Tab Benoit and Jimmy Thackery, two long time blues musicians, joined forces in 2002 for an album entitled Whiskey Store. The record garnered praise in blues circles and, as a result, the duo toured in support of the album. Fortunately for those unable to attend the shows, a couple of them were recorded, including a stop in that hotbed of blues music, Unity, Maine. The show, which is now roughly a year old, showcases a group whose sum is far greater than any of its very capable parts. But too often they take the long low road with the crisp and tight high road might be a better option. “The whiskey store is now open”, someone says to the crowd at the Unity Centre for Performing Arts. But the opening intro, entitled “Freddy’s Combo”, is along the lines of B.B. King’s supporting cast. It’s pretty much straightforward, but there is basically next to nothing special about the opening couple of minutes. Benoit and Thackery trade licks off each other and it starts to gain a bit of momentum, but it’s eight minutes of music that a lot of generic blues bands worth their chops could pull off. The lone exception is Jimmy Carpenter’s saxophone.
“I Got Loaded” works much better thanks to playing to Thackery’s and Benoit’s strengths, namely the swinging, groove-riddle blues that bring to mind George Thorogood on Prozac. Carpenter again shines on the bridge as Carl Dufrene’s bass complements it nicely. Then it’s time for the guitars to come to the fore, and they do, bringing to mind a bit of John Hiatt and a lot of Robert Cray. Benoit asks Thackery to take over on lead guitar and he does a very solid job of it. The one drawback, though, is they tend to run with a good thing for far too long. This is a perfect example, as they seem to run out of gas at around six minutes but keep going. A cover of Bob Dylan’s “Leopard-Skin Pill-Box Hat” works as they take things down into an infectious barroom blues ditty. “I just really wanna see if it’s that really expensive kind”, the line goes as they drive headlong into one solo after another. The rhythm to it is mindful of “Rainy Day Woman #12 and #35”, minus the reference to getting stoned.
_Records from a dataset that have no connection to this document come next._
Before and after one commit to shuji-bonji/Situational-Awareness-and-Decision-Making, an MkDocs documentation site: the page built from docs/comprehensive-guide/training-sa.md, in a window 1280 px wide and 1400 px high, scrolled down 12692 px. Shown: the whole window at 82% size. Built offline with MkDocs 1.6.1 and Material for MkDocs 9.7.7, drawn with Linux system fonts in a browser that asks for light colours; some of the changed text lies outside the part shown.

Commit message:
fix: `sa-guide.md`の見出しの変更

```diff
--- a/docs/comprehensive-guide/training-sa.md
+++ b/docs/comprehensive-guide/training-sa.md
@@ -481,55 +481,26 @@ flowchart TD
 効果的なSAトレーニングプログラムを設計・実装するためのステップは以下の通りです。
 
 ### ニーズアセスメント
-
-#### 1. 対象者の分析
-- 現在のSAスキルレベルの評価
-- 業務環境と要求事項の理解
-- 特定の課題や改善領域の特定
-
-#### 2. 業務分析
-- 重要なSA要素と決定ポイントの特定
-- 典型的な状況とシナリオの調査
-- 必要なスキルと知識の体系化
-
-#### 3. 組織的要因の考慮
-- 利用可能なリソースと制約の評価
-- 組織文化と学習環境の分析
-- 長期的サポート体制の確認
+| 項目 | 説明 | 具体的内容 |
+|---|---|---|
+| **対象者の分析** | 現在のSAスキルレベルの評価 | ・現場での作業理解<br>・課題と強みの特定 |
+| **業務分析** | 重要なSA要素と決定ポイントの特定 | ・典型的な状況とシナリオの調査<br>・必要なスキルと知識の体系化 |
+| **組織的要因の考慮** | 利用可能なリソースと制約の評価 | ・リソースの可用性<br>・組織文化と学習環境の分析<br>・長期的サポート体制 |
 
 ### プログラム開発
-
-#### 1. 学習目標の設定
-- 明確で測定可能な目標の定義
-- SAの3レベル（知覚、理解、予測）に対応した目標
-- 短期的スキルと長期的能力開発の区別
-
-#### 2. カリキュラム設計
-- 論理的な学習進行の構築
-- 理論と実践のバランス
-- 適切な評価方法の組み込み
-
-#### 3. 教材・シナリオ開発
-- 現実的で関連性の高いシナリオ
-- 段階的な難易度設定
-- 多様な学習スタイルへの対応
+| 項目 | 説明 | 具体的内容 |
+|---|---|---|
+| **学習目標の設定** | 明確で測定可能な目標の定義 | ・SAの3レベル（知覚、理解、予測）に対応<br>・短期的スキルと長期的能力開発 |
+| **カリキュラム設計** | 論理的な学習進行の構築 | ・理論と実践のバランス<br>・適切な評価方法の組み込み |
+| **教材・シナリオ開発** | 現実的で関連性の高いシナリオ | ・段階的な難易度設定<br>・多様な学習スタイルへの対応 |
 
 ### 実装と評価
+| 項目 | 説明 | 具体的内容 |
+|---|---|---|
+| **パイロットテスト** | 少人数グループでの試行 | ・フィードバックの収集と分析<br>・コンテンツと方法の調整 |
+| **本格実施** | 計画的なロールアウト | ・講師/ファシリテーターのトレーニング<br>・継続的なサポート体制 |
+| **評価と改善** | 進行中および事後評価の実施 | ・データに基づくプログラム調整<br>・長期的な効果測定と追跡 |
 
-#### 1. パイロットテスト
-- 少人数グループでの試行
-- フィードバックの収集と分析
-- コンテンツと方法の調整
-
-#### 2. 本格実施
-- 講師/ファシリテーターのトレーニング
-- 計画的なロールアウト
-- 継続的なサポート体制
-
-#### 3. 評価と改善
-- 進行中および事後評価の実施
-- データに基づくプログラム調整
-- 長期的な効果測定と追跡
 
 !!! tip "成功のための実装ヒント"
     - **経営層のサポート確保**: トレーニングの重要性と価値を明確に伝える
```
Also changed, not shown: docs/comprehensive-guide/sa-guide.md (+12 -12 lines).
When the “boogie” quotient is raised, this is when the duo oozes talent. The Benoit-penned “Bone Pickin’” changes gears slightly during the verses but moves back into full throttle with a mix of guitars, horns, bass, and everything else that feels right. But from there they go back into the safe and secure “band-based” blues of “Away, Way Too Long”. It flows but has little to no real life or momentum going for it. The song, written by Colin Linden (O Brother Where Art Thou?, Blackie & the Rodeo Kings), straddles along without making much of a connection with the audience—or its performers, for that matter. And yet again the song is in cruise control, going another minute or two without much direction or energy. Another cover, this time Percy Mayfield’s “Strange Things Happen”, is more Carpenter and less Benoit or Thackery’s riffs or chords. They do tend to get some licks off halfway through, but too little and a bit too late.
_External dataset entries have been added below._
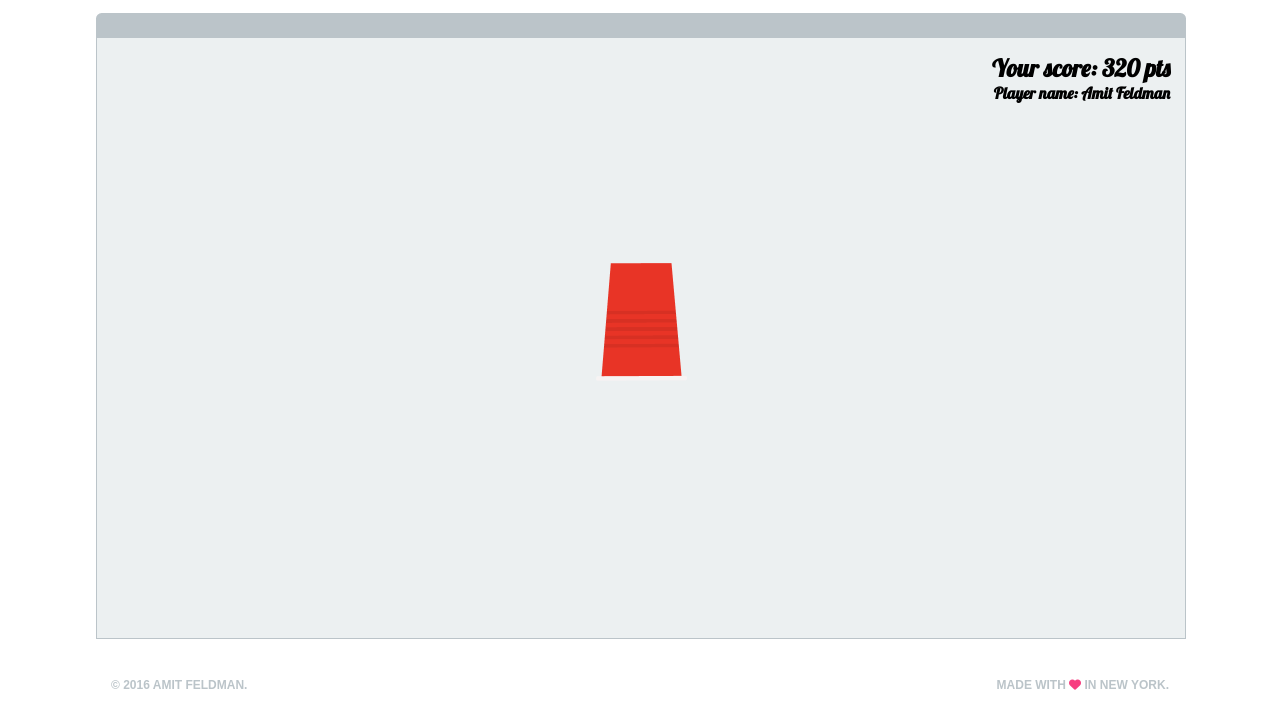
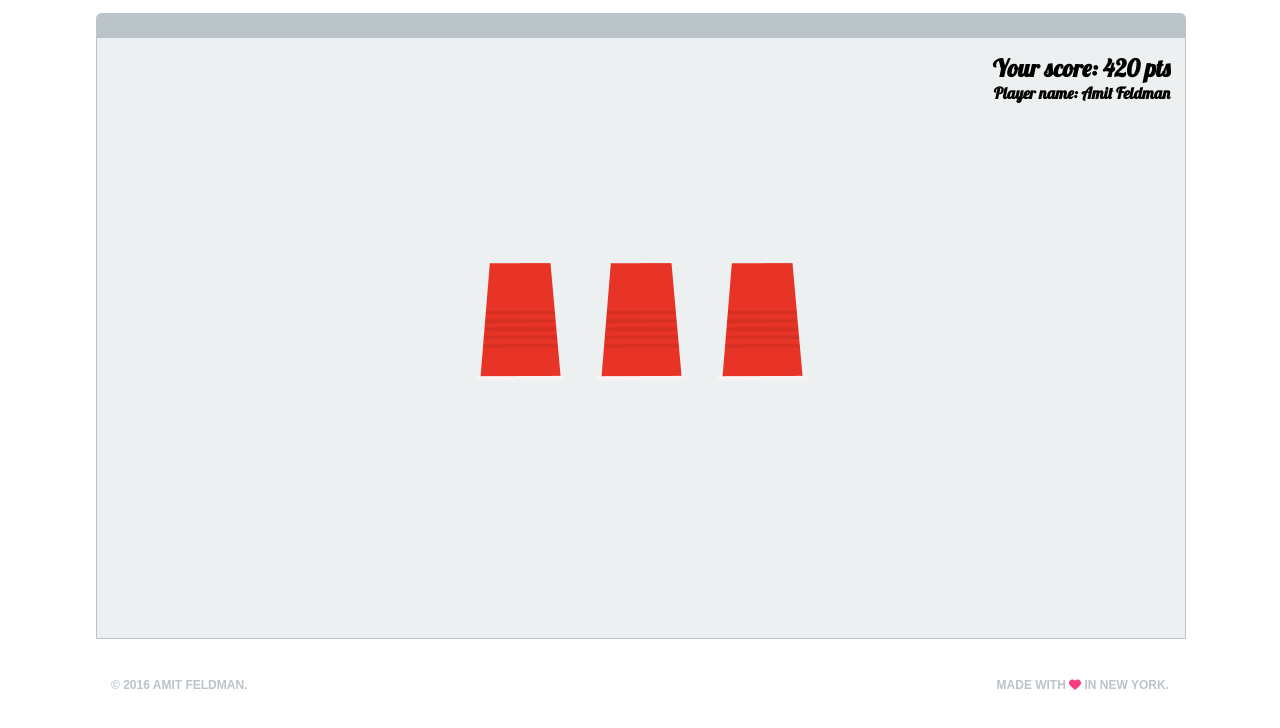
Before and after one commit to icsvortex666/The-Cup-Game, a website: page index.html in a window 1280 px wide. Both pictures are taken after a click on the button "PRESS START". Shown: the part 72-800 px from the top of the page. Drawn offline with nearby package versions, Linux system fonts and the light colour scheme.

Commit message:
create cups

```diff
--- a/assets/js/app.js
+++ b/assets/js/app.js
@@ -10,7 +10,6 @@ class App {
     const $newGameView = new GameView();
     $(this).$gameView = $newGameView;
     $newGameView.render();
-    $newGameView.createCups();
     $newGameView.revealCups();
   }
 }
--- a/assets/js/game.js
+++ b/assets/js/game.js
@@ -2,19 +2,21 @@
 
 class Game {
   constructor() {
-
+    $(this).wins = 0;
   }
 
   createCups() {
-
-  }
-
-  shuffleCups() {
-
-  }
-
-  checkWin() {
-
+    const $cupsArray = [0, 1, 2];
+    const cupHolder = $('ul.cup-holder');
+    const newCupNode = `
+                        <li>
+                          <a href="#">
+                            <img src="./assets/img/cup.png" class="cup img-responsive">
+                          </a>
+                        </li>`;
+    $.each($cupsArray, (idx, val) => {
+      $(newCupNode).prependTo(cupHolder);
+    });
   }
 
   render() {
--- a/assets/js/gameView.js
+++ b/assets/js/gameView.js
@@ -2,17 +2,6 @@
 
 class GameView {
   constructor() {
-  }
-
-  createCups() {
-    const cupHolder = $('ul.cup-holder');
-    const newCupNode = $.parseHTML(`
-      <li>
-        <img src="./assets/img/cup.png" class="cup img-responsive">
-      </li>
-    `);
-
-    $(newCupNode).prependTo(cupHolder);
   }
 
   revealCups() {
@@ -21,6 +10,7 @@ class GameView {
 
   render() {
     const $newGame = new Game();
+    $newGame.createCups();
     $newGame.render();
   }
 }
--- a/index.html
+++ b/index.html
@@ -40,7 +40,7 @@
       <div class="container text-center">
         <section class="gameboard">
           <div class="player-score text-right">
-            <h2>Your score: 320 pts</h2>
+            <h2>Your score: 420 pts</h2>
             <h4>Player name: Amit Feldman</h4>
           </div>
           <ul class="list-inline cup-holder">
```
“If we give you the boogie, can you handle it?” they ask prior to the toe-tapping highlight that is, well, “Bayou Boogie”. Simplistic but extremely catchy, this Benoit tune sounds like the perfect panacea for what has thus far been an average to very good album. Ten minutes of boogie might be too much for some, but they keep things swimming along throughout it all. It’s by far “the song” on the album, giving the stars a chance to showcase all they got. Only during the high-hat portion three-quarters of the way in do they ease up, but offer up a load of riffola. The heartfelt slow dance that is Otis Redding’s “These Arms of Mine” has a lovely sway that builds over an extended period of time. This is Carpenter’s baby early on and throughout most of the ‘60s soul nugget. Guitars are given free reign, but the sax seems to suit the song to a tee. Another 10-minute track follows, but by then the pair seems to have recaptured that special spark.
// Sound Affects
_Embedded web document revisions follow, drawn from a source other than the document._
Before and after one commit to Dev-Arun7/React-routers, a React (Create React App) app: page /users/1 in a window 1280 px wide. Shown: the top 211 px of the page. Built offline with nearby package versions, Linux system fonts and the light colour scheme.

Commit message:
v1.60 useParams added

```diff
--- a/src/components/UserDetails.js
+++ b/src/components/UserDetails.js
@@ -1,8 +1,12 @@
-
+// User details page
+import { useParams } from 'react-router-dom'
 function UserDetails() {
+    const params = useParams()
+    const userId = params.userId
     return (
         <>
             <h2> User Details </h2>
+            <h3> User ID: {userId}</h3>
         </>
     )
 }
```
"The man whose songs were recorded by Johnny Cash, Alan Jackson, Ricky Skaggs, David Allan Coe, The Highwaymen, and countless others succumbs to time’s cruel cue that the only token of permanence we have to offer are the effects of shared moments and memories.READ the article